Please return every record exactly, with no pictures included.
* * *
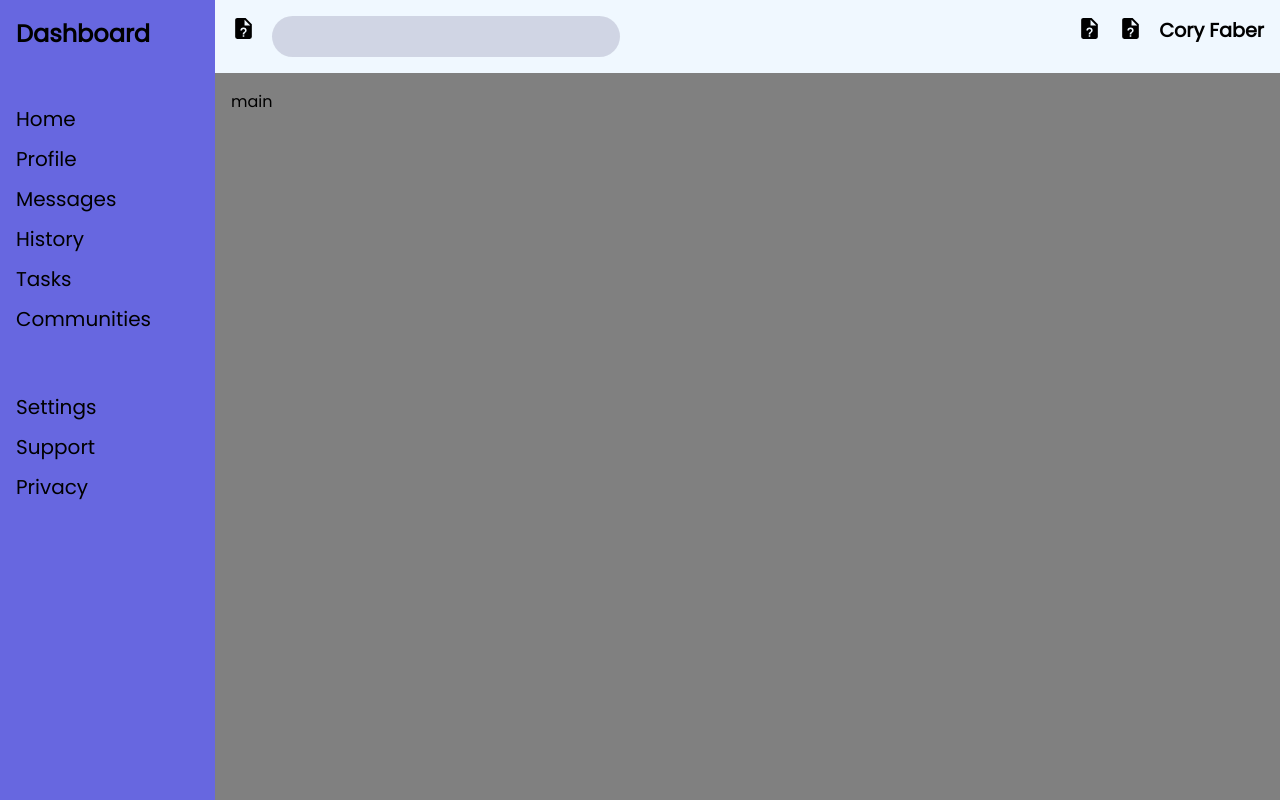
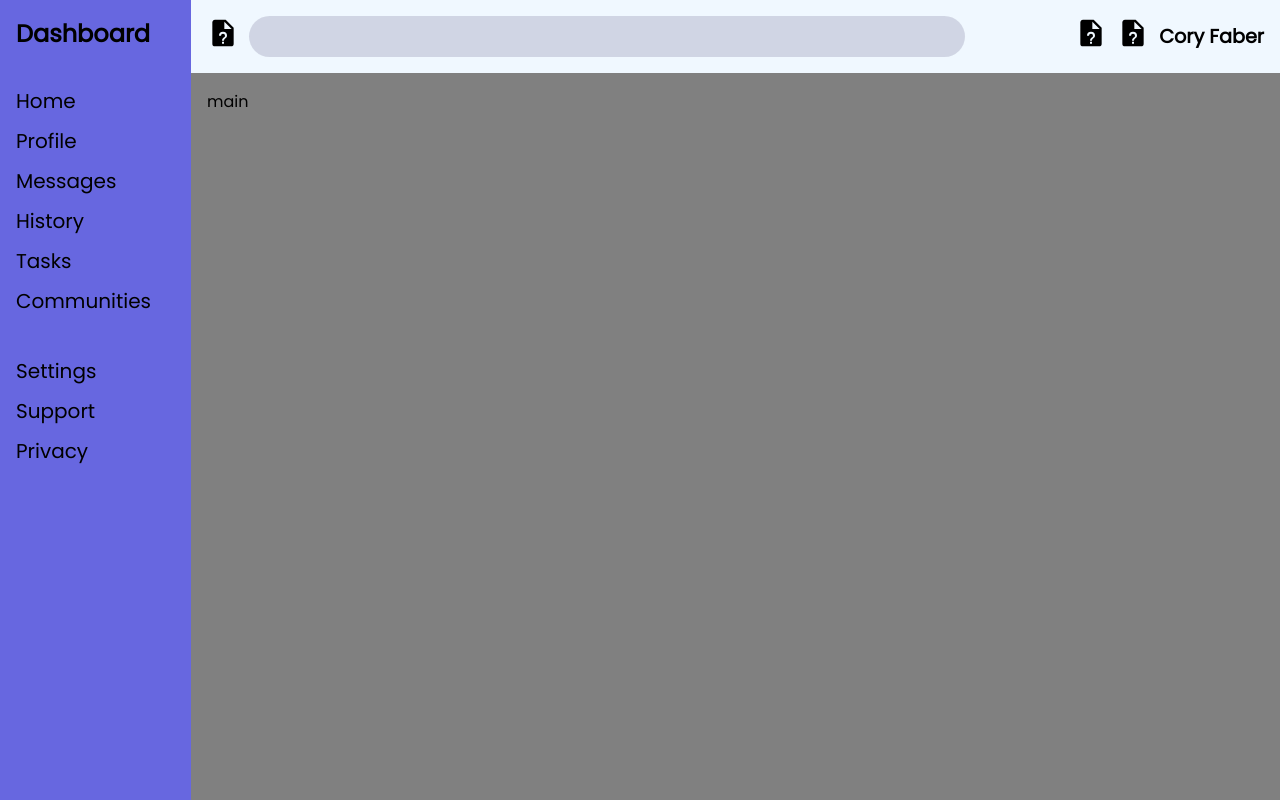
Before and after one commit to knackbit/admin-dashboard, a plain HTML site: page index.html in a window 1280 px wide. Drawn offline with Linux system fonts and the light colour scheme.

Commit message:
change container sizes to use px instead of rem

```diff
--- a/index.html
+++ b/index.html
@@ -33,11 +33,11 @@
         <div class="header">
             <div class="search-header">
                 <form action="#">
-                    <img src="images/file-question.svg" alt="" class="icon" />
+                    <a href="#"><img src="images/file-question.svg" alt="" class="icon" /></a>
                     <input type="search" id="hSearch" name="hSearch">
                 </form>
-                <img src="images/file-question.svg" alt="" class="icon" />
-                <img src="images/file-question.svg" alt="" class="icon" />
+                <a href="#"><img src="images/file-question.svg" alt="" class="icon" /></a>
+                <a href="#"><img src="images/file-question.svg" alt="" class="icon" /></a>
                 <span class="bold-heading-medium">Cory Faber</span>
             </div>
             <div class="title-header"></div>
--- a/styles.css
+++ b/styles.css
@@ -35,10 +35,10 @@
     background-color: rgb(103, 103, 224);
     grid-area: 1 / 1 / 3 / 2;
     display: grid;
-    padding: 1rem;
-    padding-right: 4rem;
+    padding: 16px;
+    padding-right: 40px;
     grid-template-rows: repeat(3, min-content);
-    gap: 3rem;
+    gap: 30px;
 }
 
 .header {
@@ -81,23 +81,27 @@ li {
 .search-header {
     display: grid;
     grid-template-columns: auto repeat(3, min-content);
-    column-gap: 1rem;
+    column-gap: 10px;
+    align-items: center;
+
 }
 
 form {
     display: grid;
     grid-template-columns: auto 1fr;
-    column-gap: 1rem;
+    column-gap: 10px;
+    padding-right: 100px;
+    align-items: center;
 }
 
 input {
     background-color: rgba(178, 180, 202, 0.5);
     border-radius: 2rem;
     padding: .5rem 1rem;
-    width: max-content;
+    width: auto;
 }
 
 .icon {
-    height: 25px;
-    width: 25px;
+    height: 2rem;
+    width: 2rem;
 }
```
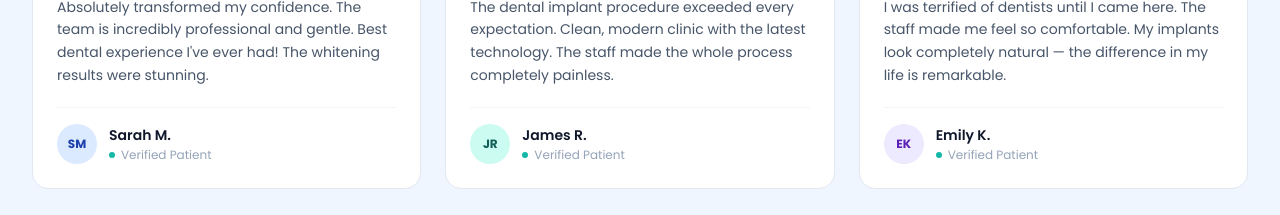
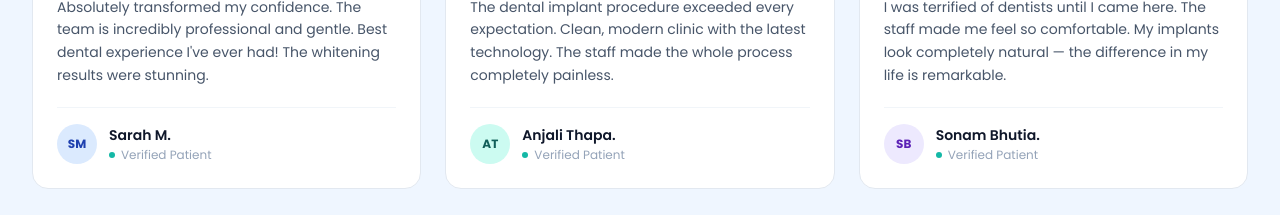
Before and after one commit to rinchen29/Dentify-, a Next.js app: page / in a window 1280 px wide. Shown: the part 4300-4515 px from the top of the page. Built offline with nearby package versions, Linux system fonts and the light colour scheme; no server answers; the database is empty.

Commit message:
500 error fixed

```diff
--- a/components/home/Testimonials.tsx
+++ b/components/home/Testimonials.tsx
@@ -26,8 +26,8 @@ const testimonials: Testimonial[] = [
     treatment: 'Teeth Whitening',
   },
   {
-    name: 'James R.',
-    initials: 'JR',
+    name: 'Anjali Thapa.',
+    initials: 'AT',
     role: 'Verified Patient',
     text: 'The dental implant procedure exceeded every expectation. Clean, modern clinic with the latest technology. The staff made the whole process completely painless.',
     rating: 5,
@@ -36,8 +36,8 @@ const testimonials: Testimonial[] = [
     treatment: 'Dental Implants',
   },
   {
-    name: 'Emily K.',
-    initials: 'EK',
+    name: 'Sonam Bhutia.',
+    initials: 'SB',
     role: 'Verified Patient',
     text: 'I was terrified of dentists until I came here. The staff made me feel so comfortable. My implants look completely natural — the difference in my life is remarkable.',
     rating: 5,
```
* * *
ANSWER BOX ::
Before and after one commit to knackbit/admin-dashboard, a plain HTML site: page index.html in a window 1280 px wide. Drawn offline with Linux system fonts and the light colour scheme.

Commit message:
change container sizes to use px instead of rem

```diff
--- a/index.html
+++ b/index.html
@@ -33,11 +33,11 @@
         <div class="header">
             <div class="search-header">
                 <form action="#">
-                    <img src="images/file-question.svg" alt="" class="icon" />
+                    <a href="#"><img src="images/file-question.svg" alt="" class="icon" /></a>
                     <input type="search" id="hSearch" name="hSearch">
                 </form>
-                <img src="images/file-question.svg" alt="" class="icon" />
-                <img src="images/file-question.svg" alt="" class="icon" />
+                <a href="#"><img src="images/file-question.svg" alt="" class="icon" /></a>
+                <a href="#"><img src="images/file-question.svg" alt="" class="icon" /></a>
                 <span class="bold-heading-medium">Cory Faber</span>
             </div>
             <div class="title-header"></div>
--- a/styles.css
+++ b/styles.css
@@ -35,10 +35,10 @@
     background-color: rgb(103, 103, 224);
     grid-area: 1 / 1 / 3 / 2;
     display: grid;
-    padding: 1rem;
-    padding-right: 4rem;
+    padding: 16px;
+    padding-right: 40px;
     grid-template-rows: repeat(3, min-content);
-    gap: 3rem;
+    gap: 30px;
 }
 
 .header {
@@ -81,23 +81,27 @@ li {
 .search-header {
     display: grid;
     grid-template-columns: auto repeat(3, min-content);
-    column-gap: 1rem;
+    column-gap: 10px;
+    align-items: center;
+
 }
 
 form {
     display: grid;
     grid-template-columns: auto 1fr;
-    column-gap: 1rem;
+    column-gap: 10px;
+    padding-right: 100px;
+    align-items: center;
 }
 
 input {
     background-color: rgba(178, 180, 202, 0.5);
     border-radius: 2rem;
     padding: .5rem 1rem;
-    width: max-content;
+    width: auto;
 }
 
 .icon {
-    height: 25px;
-    width: 25px;
+    height: 2rem;
+    width: 2rem;
 }
```
Before and after one commit to rinchen29/Dentify-, a Next.js app: page / in a window 1280 px wide. Shown: the part 4300-4515 px from the top of the page. Built offline with nearby package versions, Linux system fonts and the light colour scheme; no server answers; the database is empty.

Commit message:
500 error fixed

```diff
--- a/components/home/Testimonials.tsx
+++ b/components/home/Testimonials.tsx
@@ -26,8 +26,8 @@ const testimonials: Testimonial[] = [
     treatment: 'Teeth Whitening',
   },
   {
-    name: 'James R.',
-    initials: 'JR',
+    name: 'Anjali Thapa.',
+    initials: 'AT',
     role: 'Verified Patient',
     text: 'The dental implant procedure exceeded every expectation. Clean, modern clinic with the latest technology. The staff made the whole process completely painless.',
     rating: 5,
@@ -36,8 +36,8 @@ const testimonials: Testimonial[] = [
     treatment: 'Dental Implants',
   },
   {
-    name: 'Emily K.',
-    initials: 'EK',
+    name: 'Sonam Bhutia.',
+    initials: 'SB',
     role: 'Verified Patient',
     text: 'I was terrified of dentists until I came here. The staff made me feel so comfortable. My implants look completely natural — the difference in my life is remarkable.',
     rating: 5,
```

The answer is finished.